■ **Stored data**:
++++
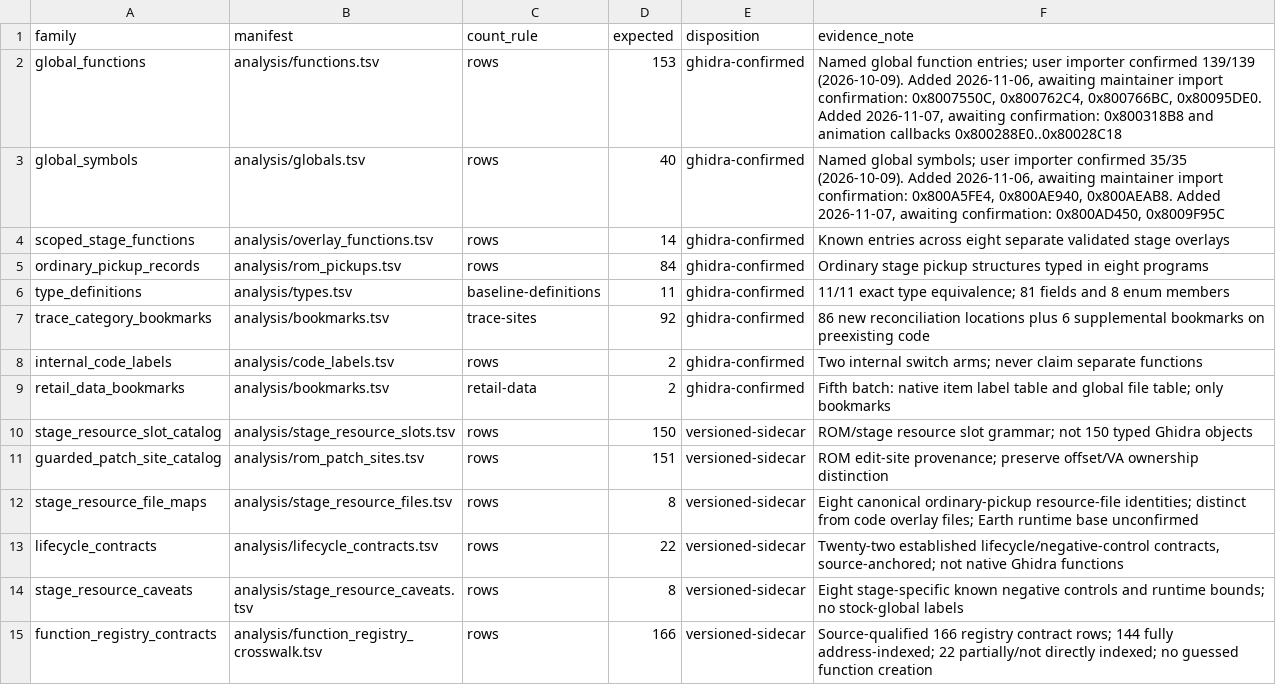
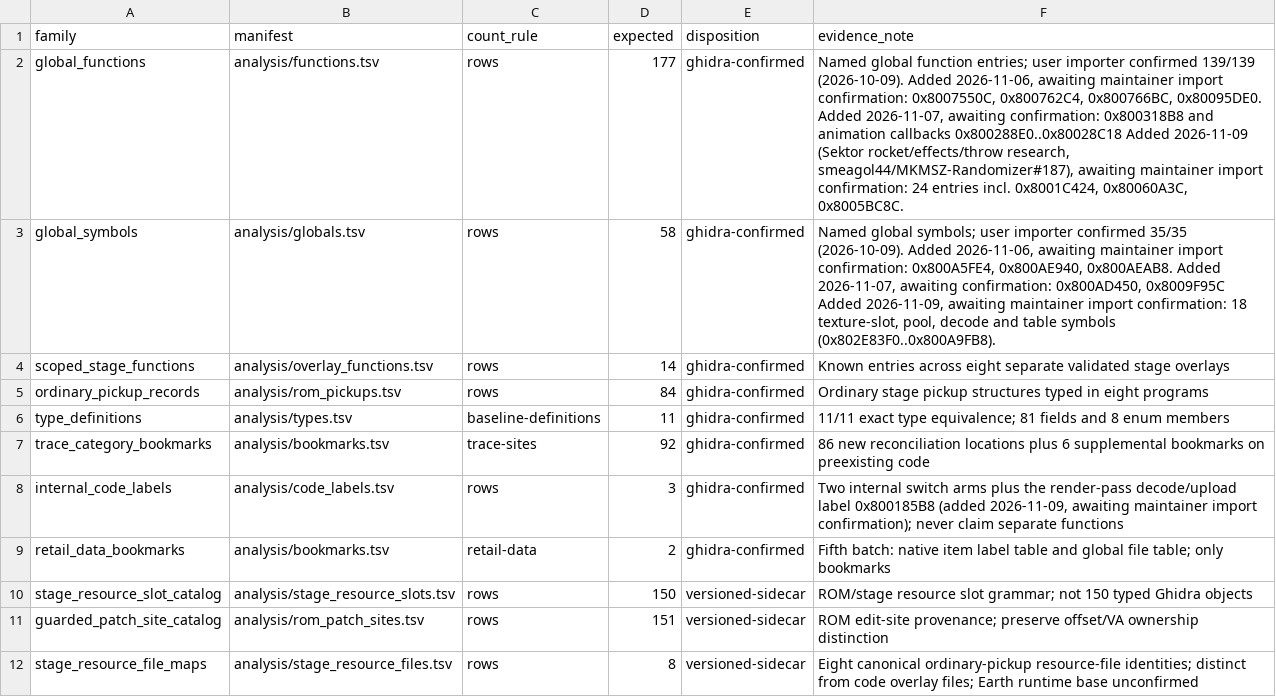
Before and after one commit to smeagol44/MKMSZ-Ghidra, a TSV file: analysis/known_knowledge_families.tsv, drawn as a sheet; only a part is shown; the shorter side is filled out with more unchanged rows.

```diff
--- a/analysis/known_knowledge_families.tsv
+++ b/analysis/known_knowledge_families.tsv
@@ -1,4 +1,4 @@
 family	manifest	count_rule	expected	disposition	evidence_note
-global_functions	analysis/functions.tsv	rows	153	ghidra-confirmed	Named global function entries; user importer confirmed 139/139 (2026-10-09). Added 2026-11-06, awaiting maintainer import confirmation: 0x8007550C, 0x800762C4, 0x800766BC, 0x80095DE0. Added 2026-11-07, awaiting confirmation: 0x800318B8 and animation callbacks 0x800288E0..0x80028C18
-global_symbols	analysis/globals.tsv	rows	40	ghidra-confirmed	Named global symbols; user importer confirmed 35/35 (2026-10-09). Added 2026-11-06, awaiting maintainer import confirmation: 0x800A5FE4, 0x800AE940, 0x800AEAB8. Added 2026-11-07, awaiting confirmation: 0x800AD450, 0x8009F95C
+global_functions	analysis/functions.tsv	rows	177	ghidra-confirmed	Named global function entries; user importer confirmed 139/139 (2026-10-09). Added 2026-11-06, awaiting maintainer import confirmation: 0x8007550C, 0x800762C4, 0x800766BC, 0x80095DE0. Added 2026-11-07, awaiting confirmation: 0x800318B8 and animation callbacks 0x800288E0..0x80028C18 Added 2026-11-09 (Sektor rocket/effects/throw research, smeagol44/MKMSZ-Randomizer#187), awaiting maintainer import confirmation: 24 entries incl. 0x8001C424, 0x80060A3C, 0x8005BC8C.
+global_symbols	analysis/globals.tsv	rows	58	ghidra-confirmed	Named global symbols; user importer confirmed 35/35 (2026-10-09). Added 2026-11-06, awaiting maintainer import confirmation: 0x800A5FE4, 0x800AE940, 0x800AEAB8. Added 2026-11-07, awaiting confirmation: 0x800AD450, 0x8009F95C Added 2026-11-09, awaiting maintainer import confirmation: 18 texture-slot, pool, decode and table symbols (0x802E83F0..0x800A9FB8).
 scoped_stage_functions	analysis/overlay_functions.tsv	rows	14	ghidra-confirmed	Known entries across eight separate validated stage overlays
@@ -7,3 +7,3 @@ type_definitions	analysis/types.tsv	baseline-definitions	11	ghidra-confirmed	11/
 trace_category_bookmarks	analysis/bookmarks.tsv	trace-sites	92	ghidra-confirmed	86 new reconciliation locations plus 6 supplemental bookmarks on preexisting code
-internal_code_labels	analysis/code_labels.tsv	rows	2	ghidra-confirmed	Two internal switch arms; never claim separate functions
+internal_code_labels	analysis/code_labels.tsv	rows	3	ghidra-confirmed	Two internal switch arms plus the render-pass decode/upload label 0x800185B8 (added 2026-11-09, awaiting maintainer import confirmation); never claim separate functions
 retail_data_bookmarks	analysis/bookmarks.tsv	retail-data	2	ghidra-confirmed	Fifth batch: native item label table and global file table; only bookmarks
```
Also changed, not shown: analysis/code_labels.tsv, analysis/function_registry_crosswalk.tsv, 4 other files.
++++
■ **Task description**:
Return the lines of the records that include the string "plus".

■ **Response to the exercise**:
 trace_category_bookmarks	analysis/bookmarks.tsv	trace-sites	92	ghidra-confirmed	86 new reconciliation locations plus 6 supplemental bookmarks on preexisting code
+internal_code_labels	analysis/code_labels.tsv	rows	3	ghidra-confirmed	Two internal switch arms plus the render-pass decode/upload label 0x800185B8 (added 2026-11-09, awaiting maintainer import confirmation); never claim separate functions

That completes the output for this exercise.